## Exercise instructions:
Give the records below again, exactly as they appear.

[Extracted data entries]
▼▼▼

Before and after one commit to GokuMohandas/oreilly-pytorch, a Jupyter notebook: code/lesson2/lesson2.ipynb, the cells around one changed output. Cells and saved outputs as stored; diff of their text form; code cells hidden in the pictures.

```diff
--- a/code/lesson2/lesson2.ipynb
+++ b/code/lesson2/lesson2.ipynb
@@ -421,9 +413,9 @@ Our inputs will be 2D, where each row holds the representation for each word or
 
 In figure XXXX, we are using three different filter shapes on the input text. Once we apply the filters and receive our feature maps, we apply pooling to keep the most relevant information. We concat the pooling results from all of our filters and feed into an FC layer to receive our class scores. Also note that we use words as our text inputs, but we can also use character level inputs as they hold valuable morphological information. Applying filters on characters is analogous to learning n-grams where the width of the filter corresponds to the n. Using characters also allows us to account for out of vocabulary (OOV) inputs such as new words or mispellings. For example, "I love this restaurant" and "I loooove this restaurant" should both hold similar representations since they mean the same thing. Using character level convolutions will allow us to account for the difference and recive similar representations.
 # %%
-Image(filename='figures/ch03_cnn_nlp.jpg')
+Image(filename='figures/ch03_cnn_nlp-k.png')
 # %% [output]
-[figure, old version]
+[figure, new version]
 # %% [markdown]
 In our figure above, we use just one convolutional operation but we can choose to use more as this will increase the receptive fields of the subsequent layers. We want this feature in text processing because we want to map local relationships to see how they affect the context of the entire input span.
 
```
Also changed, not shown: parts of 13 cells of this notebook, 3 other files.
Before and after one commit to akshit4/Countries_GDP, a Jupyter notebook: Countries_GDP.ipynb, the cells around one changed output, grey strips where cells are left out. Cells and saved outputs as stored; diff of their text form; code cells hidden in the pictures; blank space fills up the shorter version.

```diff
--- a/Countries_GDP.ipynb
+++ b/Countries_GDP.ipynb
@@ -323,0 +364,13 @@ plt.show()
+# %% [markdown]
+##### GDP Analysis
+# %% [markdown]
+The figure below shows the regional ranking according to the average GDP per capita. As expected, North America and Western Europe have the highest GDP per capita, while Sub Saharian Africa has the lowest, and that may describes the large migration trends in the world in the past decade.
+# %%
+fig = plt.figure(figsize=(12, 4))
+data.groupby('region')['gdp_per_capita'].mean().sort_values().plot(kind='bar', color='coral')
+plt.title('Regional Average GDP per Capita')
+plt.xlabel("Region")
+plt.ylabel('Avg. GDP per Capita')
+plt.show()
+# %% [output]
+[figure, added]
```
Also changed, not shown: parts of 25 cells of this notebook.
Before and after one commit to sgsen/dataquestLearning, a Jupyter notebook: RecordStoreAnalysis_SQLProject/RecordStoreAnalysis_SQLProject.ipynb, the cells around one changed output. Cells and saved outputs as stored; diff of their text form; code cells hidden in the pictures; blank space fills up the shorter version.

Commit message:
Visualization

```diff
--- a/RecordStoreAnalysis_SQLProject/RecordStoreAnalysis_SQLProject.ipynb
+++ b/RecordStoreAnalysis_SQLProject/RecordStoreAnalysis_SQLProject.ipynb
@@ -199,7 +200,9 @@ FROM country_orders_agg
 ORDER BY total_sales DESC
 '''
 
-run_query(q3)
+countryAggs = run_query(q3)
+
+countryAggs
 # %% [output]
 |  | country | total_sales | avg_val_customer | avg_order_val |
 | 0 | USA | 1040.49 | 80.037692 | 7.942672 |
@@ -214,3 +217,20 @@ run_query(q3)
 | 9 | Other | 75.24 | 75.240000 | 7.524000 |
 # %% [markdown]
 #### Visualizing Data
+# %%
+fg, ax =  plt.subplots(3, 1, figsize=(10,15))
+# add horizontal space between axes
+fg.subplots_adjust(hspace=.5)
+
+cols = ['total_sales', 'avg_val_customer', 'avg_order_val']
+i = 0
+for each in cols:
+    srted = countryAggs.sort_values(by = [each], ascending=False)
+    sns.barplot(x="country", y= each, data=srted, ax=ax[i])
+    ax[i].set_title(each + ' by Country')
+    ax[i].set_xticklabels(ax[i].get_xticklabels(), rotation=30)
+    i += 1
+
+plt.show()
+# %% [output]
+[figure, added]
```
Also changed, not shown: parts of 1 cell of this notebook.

▲▲▲

## Response below:
Before and after one commit to GokuMohandas/oreilly-pytorch, a Jupyter notebook: code/lesson2/lesson2.ipynb, the cells around one changed output. Cells and saved outputs as stored; diff of their text form; code cells hidden in the pictures.

```diff
--- a/code/lesson2/lesson2.ipynb
+++ b/code/lesson2/lesson2.ipynb
@@ -421,9 +413,9 @@ Our inputs will be 2D, where each row holds the representation for each word or
 
 In figure XXXX, we are using three different filter shapes on the input text. Once we apply the filters and receive our feature maps, we apply pooling to keep the most relevant information. We concat the pooling results from all of our filters and feed into an FC layer to receive our class scores. Also note that we use words as our text inputs, but we can also use character level inputs as they hold valuable morphological information. Applying filters on characters is analogous to learning n-grams where the width of the filter corresponds to the n. Using characters also allows us to account for out of vocabulary (OOV) inputs such as new words or mispellings. For example, "I love this restaurant" and "I loooove this restaurant" should both hold similar representations since they mean the same thing. Using character level convolutions will allow us to account for the difference and recive similar representations.
 # %%
-Image(filename='figures/ch03_cnn_nlp.jpg')
+Image(filename='figures/ch03_cnn_nlp-k.png')
 # %% [output]
-[figure, old version]
+[figure, new version]
 # %% [markdown]
 In our figure above, we use just one convolutional operation but we can choose to use more as this will increase the receptive fields of the subsequent layers. We want this feature in text processing because we want to map local relationships to see how they affect the context of the entire input span.
 
```
Also changed, not shown: parts of 13 cells of this notebook, 3 other files.
Before and after one commit to akshit4/Countries_GDP, a Jupyter notebook: Countries_GDP.ipynb, the cells around one changed output, grey strips where cells are left out. Cells and saved outputs as stored; diff of their text form; code cells hidden in the pictures; blank space fills up the shorter version.

```diff
--- a/Countries_GDP.ipynb
+++ b/Countries_GDP.ipynb
@@ -323,0 +364,13 @@ plt.show()
+# %% [markdown]
+##### GDP Analysis
+# %% [markdown]
+The figure below shows the regional ranking according to the average GDP per capita. As expected, North America and Western Europe have the highest GDP per capita, while Sub Saharian Africa has the lowest, and that may describes the large migration trends in the world in the past decade.
+# %%
+fig = plt.figure(figsize=(12, 4))
+data.groupby('region')['gdp_per_capita'].mean().sort_values().plot(kind='bar', color='coral')
+plt.title('Regional Average GDP per Capita')
+plt.xlabel("Region")
+plt.ylabel('Avg. GDP per Capita')
+plt.show()
+# %% [output]
+[figure, added]
```
Also changed, not shown: parts of 25 cells of this notebook.
Before and after one commit to sgsen/dataquestLearning, a Jupyter notebook: RecordStoreAnalysis_SQLProject/RecordStoreAnalysis_SQLProject.ipynb, the cells around one changed output. Cells and saved outputs as stored; diff of their text form; code cells hidden in the pictures; blank space fills up the shorter version.

Commit message:
Visualization

```diff
--- a/RecordStoreAnalysis_SQLProject/RecordStoreAnalysis_SQLProject.ipynb
+++ b/RecordStoreAnalysis_SQLProject/RecordStoreAnalysis_SQLProject.ipynb
@@ -199,7 +200,9 @@ FROM country_orders_agg
 ORDER BY total_sales DESC
 '''
 
-run_query(q3)
+countryAggs = run_query(q3)
+
+countryAggs
 # %% [output]
 |  | country | total_sales | avg_val_customer | avg_order_val |
 | 0 | USA | 1040.49 | 80.037692 | 7.942672 |
@@ -214,3 +217,20 @@ run_query(q3)
 | 9 | Other | 75.24 | 75.240000 | 7.524000 |
 # %% [markdown]
 #### Visualizing Data
+# %%
+fg, ax =  plt.subplots(3, 1, figsize=(10,15))
+# add horizontal space between axes
+fg.subplots_adjust(hspace=.5)
+
+cols = ['total_sales', 'avg_val_customer', 'avg_order_val']
+i = 0
+for each in cols:
+    srted = countryAggs.sort_values(by = [each], ascending=False)
+    sns.barplot(x="country", y= each, data=srted, ax=ax[i])
+    ax[i].set_title(each + ' by Country')
+    ax[i].set_xticklabels(ax[i].get_xticklabels(), rotation=30)
+    i += 1
+
+plt.show()
+# %% [output]
+[figure, added]
```
Also changed, not shown: parts of 1 cell of this notebook.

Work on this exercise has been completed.